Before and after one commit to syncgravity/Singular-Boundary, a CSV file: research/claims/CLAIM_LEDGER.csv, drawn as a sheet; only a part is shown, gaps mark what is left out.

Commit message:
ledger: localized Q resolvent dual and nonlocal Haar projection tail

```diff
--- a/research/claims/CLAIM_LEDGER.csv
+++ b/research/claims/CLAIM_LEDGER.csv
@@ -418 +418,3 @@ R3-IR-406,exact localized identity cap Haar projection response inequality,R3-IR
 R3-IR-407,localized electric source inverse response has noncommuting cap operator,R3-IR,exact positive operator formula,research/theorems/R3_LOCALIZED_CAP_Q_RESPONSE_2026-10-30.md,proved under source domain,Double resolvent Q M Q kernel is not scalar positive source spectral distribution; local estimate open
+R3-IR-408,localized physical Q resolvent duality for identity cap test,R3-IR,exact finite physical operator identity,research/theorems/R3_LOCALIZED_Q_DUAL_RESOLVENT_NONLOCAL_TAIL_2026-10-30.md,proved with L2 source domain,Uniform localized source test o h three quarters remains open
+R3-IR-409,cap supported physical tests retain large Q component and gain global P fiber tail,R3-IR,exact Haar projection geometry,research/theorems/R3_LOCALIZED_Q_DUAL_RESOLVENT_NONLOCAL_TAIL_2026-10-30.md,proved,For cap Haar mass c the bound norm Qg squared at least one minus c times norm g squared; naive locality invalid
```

───

**What is required**.
Reproduce each line of the entries in which the word "exact" is found.

**Task output**.
@@ -418 +418,3 @@ R3-IR-406,exact localized identity cap Haar projection response inequality,R3-IR
 R3-IR-407,localized electric source inverse response has noncommuting cap operator,R3-IR,exact positive operator formula,research/theorems/R3_LOCALIZED_CAP_Q_RESPONSE_2026-10-30.md,proved under source domain,Double resolvent Q M Q kernel is not scalar positive source spectral distribution; local estimate open
+R3-IR-408,localized physical Q resolvent duality for identity cap test,R3-IR,exact finite physical operator identity,research/theorems/R3_LOCALIZED_Q_DUAL_RESOLVENT_NONLOCAL_TAIL_2026-10-30.md,proved with L2 source domain,Uniform localized source test o h three quarters remains open
+R3-IR-409,cap supported physical tests retain large Q component and gain global P fiber tail,R3-IR,exact Haar projection geometry,research/theorems/R3_LOCALIZED_Q_DUAL_RESOLVENT_NONLOCAL_TAIL_2026-10-30.md,proved,For cap Haar mass c the bound norm Qg squared at least one minus c times norm g squared; naive locality invalid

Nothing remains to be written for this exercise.